__Problem to work on__: Retype the data below without altering anything.

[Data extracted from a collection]
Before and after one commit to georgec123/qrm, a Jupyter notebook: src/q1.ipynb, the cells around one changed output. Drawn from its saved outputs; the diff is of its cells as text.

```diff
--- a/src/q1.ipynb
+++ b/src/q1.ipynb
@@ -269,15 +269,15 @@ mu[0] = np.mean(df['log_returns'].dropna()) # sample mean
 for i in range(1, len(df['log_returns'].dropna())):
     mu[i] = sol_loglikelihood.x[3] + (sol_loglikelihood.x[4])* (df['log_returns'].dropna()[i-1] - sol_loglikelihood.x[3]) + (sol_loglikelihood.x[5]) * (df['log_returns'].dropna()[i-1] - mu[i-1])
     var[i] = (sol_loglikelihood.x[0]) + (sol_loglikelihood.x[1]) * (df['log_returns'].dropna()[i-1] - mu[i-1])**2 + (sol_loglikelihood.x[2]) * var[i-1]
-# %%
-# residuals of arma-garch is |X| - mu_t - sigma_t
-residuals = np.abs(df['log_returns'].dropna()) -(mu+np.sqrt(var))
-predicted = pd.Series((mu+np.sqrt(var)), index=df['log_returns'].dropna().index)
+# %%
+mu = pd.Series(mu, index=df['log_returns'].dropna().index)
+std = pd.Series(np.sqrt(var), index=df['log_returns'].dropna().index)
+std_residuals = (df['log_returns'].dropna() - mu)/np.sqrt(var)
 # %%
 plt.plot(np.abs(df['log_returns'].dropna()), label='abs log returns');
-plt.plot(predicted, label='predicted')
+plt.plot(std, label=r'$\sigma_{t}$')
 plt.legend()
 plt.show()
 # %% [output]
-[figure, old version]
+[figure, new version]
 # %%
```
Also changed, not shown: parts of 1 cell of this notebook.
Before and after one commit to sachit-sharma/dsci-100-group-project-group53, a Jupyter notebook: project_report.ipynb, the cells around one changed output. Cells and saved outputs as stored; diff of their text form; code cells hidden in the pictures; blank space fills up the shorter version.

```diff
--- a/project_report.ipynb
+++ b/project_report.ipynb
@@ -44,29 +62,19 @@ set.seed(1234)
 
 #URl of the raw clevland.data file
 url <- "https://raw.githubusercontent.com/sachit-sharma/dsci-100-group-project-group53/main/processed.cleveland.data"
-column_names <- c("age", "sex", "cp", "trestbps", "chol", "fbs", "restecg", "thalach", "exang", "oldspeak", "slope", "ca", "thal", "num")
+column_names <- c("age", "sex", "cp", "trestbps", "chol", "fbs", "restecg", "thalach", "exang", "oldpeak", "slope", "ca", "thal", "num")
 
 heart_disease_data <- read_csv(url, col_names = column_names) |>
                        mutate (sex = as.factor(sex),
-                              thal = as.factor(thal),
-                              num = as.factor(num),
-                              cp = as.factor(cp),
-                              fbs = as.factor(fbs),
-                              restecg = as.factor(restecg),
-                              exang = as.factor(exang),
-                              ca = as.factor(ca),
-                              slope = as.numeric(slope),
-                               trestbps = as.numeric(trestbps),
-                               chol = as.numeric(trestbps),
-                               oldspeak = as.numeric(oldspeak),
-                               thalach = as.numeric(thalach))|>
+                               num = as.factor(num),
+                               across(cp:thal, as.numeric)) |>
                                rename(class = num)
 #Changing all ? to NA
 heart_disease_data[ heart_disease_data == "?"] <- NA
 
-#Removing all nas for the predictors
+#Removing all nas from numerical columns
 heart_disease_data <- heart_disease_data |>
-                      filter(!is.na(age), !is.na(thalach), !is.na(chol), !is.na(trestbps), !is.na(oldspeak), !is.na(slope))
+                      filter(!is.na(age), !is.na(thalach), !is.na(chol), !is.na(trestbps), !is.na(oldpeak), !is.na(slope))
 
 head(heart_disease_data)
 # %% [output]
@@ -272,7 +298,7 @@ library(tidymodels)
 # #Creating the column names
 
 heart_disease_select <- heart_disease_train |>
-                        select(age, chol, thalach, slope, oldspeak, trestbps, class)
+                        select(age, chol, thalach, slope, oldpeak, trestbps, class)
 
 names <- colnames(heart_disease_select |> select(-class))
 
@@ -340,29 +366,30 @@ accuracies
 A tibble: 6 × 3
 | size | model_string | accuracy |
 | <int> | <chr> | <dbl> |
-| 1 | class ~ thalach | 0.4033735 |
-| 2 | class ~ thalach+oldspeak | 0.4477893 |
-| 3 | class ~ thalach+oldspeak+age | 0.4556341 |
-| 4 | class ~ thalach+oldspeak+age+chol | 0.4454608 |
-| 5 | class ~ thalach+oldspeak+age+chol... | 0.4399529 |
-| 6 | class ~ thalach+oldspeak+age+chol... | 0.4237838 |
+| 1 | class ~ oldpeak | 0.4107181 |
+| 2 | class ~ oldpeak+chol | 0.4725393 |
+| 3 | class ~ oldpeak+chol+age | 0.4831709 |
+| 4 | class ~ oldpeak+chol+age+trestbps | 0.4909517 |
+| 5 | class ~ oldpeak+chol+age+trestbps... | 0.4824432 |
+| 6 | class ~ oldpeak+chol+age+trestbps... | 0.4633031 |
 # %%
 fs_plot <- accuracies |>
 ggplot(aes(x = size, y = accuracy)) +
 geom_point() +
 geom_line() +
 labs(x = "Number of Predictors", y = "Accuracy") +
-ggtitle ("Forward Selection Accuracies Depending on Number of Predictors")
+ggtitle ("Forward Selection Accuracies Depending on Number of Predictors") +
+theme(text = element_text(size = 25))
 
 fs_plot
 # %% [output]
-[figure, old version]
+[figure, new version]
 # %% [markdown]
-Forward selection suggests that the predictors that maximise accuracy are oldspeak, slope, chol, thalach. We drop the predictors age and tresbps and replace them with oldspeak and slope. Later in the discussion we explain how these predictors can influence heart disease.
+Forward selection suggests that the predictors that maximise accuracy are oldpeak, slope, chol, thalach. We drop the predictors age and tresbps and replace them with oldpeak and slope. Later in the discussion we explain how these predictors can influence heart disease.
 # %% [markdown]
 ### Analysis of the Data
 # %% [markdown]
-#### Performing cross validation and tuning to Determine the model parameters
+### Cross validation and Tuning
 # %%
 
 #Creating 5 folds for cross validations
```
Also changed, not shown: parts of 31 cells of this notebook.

__Response to this exercise__:
Before and after one commit to georgec123/qrm, a Jupyter notebook: src/q1.ipynb, the cells around one changed output. Drawn from its saved outputs; the diff is of its cells as text.

```diff
--- a/src/q1.ipynb
+++ b/src/q1.ipynb
@@ -269,15 +269,15 @@ mu[0] = np.mean(df['log_returns'].dropna()) # sample mean
 for i in range(1, len(df['log_returns'].dropna())):
     mu[i] = sol_loglikelihood.x[3] + (sol_loglikelihood.x[4])* (df['log_returns'].dropna()[i-1] - sol_loglikelihood.x[3]) + (sol_loglikelihood.x[5]) * (df['log_returns'].dropna()[i-1] - mu[i-1])
     var[i] = (sol_loglikelihood.x[0]) + (sol_loglikelihood.x[1]) * (df['log_returns'].dropna()[i-1] - mu[i-1])**2 + (sol_loglikelihood.x[2]) * var[i-1]
-# %%
-# residuals of arma-garch is |X| - mu_t - sigma_t
-residuals = np.abs(df['log_returns'].dropna()) -(mu+np.sqrt(var))
-predicted = pd.Series((mu+np.sqrt(var)), index=df['log_returns'].dropna().index)
+# %%
+mu = pd.Series(mu, index=df['log_returns'].dropna().index)
+std = pd.Series(np.sqrt(var), index=df['log_returns'].dropna().index)
+std_residuals = (df['log_returns'].dropna() - mu)/np.sqrt(var)
 # %%
 plt.plot(np.abs(df['log_returns'].dropna()), label='abs log returns');
-plt.plot(predicted, label='predicted')
+plt.plot(std, label=r'$\sigma_{t}$')
 plt.legend()
 plt.show()
 # %% [output]
-[figure, old version]
+[figure, new version]
 # %%
```
Also changed, not shown: parts of 1 cell of this notebook.
Before and after one commit to sachit-sharma/dsci-100-group-project-group53, a Jupyter notebook: project_report.ipynb, the cells around one changed output. Cells and saved outputs as stored; diff of their text form; code cells hidden in the pictures; blank space fills up the shorter version.

```diff
--- a/project_report.ipynb
+++ b/project_report.ipynb
@@ -44,29 +62,19 @@ set.seed(1234)
 
 #URl of the raw clevland.data file
 url <- "https://raw.githubusercontent.com/sachit-sharma/dsci-100-group-project-group53/main/processed.cleveland.data"
-column_names <- c("age", "sex", "cp", "trestbps", "chol", "fbs", "restecg", "thalach", "exang", "oldspeak", "slope", "ca", "thal", "num")
+column_names <- c("age", "sex", "cp", "trestbps", "chol", "fbs", "restecg", "thalach", "exang", "oldpeak", "slope", "ca", "thal", "num")
 
 heart_disease_data <- read_csv(url, col_names = column_names) |>
                        mutate (sex = as.factor(sex),
-                              thal = as.factor(thal),
-                              num = as.factor(num),
-                              cp = as.factor(cp),
-                              fbs = as.factor(fbs),
-                              restecg = as.factor(restecg),
-                              exang = as.factor(exang),
-                              ca = as.factor(ca),
-                              slope = as.numeric(slope),
-                               trestbps = as.numeric(trestbps),
-                               chol = as.numeric(trestbps),
-                               oldspeak = as.numeric(oldspeak),
-                               thalach = as.numeric(thalach))|>
+                               num = as.factor(num),
+                               across(cp:thal, as.numeric)) |>
                                rename(class = num)
 #Changing all ? to NA
 heart_disease_data[ heart_disease_data == "?"] <- NA
 
-#Removing all nas for the predictors
+#Removing all nas from numerical columns
 heart_disease_data <- heart_disease_data |>
-                      filter(!is.na(age), !is.na(thalach), !is.na(chol), !is.na(trestbps), !is.na(oldspeak), !is.na(slope))
+                      filter(!is.na(age), !is.na(thalach), !is.na(chol), !is.na(trestbps), !is.na(oldpeak), !is.na(slope))
 
 head(heart_disease_data)
 # %% [output]
@@ -272,7 +298,7 @@ library(tidymodels)
 # #Creating the column names
 
 heart_disease_select <- heart_disease_train |>
-                        select(age, chol, thalach, slope, oldspeak, trestbps, class)
+                        select(age, chol, thalach, slope, oldpeak, trestbps, class)
 
 names <- colnames(heart_disease_select |> select(-class))
 
@@ -340,29 +366,30 @@ accuracies
 A tibble: 6 × 3
 | size | model_string | accuracy |
 | <int> | <chr> | <dbl> |
-| 1 | class ~ thalach | 0.4033735 |
-| 2 | class ~ thalach+oldspeak | 0.4477893 |
-| 3 | class ~ thalach+oldspeak+age | 0.4556341 |
-| 4 | class ~ thalach+oldspeak+age+chol | 0.4454608 |
-| 5 | class ~ thalach+oldspeak+age+chol... | 0.4399529 |
-| 6 | class ~ thalach+oldspeak+age+chol... | 0.4237838 |
+| 1 | class ~ oldpeak | 0.4107181 |
+| 2 | class ~ oldpeak+chol | 0.4725393 |
+| 3 | class ~ oldpeak+chol+age | 0.4831709 |
+| 4 | class ~ oldpeak+chol+age+trestbps | 0.4909517 |
+| 5 | class ~ oldpeak+chol+age+trestbps... | 0.4824432 |
+| 6 | class ~ oldpeak+chol+age+trestbps... | 0.4633031 |
 # %%
 fs_plot <- accuracies |>
 ggplot(aes(x = size, y = accuracy)) +
 geom_point() +
 geom_line() +
 labs(x = "Number of Predictors", y = "Accuracy") +
-ggtitle ("Forward Selection Accuracies Depending on Number of Predictors")
+ggtitle ("Forward Selection Accuracies Depending on Number of Predictors") +
+theme(text = element_text(size = 25))
 
 fs_plot
 # %% [output]
-[figure, old version]
+[figure, new version]
 # %% [markdown]
-Forward selection suggests that the predictors that maximise accuracy are oldspeak, slope, chol, thalach. We drop the predictors age and tresbps and replace them with oldspeak and slope. Later in the discussion we explain how these predictors can influence heart disease.
+Forward selection suggests that the predictors that maximise accuracy are oldpeak, slope, chol, thalach. We drop the predictors age and tresbps and replace them with oldpeak and slope. Later in the discussion we explain how these predictors can influence heart disease.
 # %% [markdown]
 ### Analysis of the Data
 # %% [markdown]
-#### Performing cross validation and tuning to Determine the model parameters
+### Cross validation and Tuning
 # %%
 
 #Creating 5 folds for cross validations
```
Also changed, not shown: parts of 31 cells of this notebook.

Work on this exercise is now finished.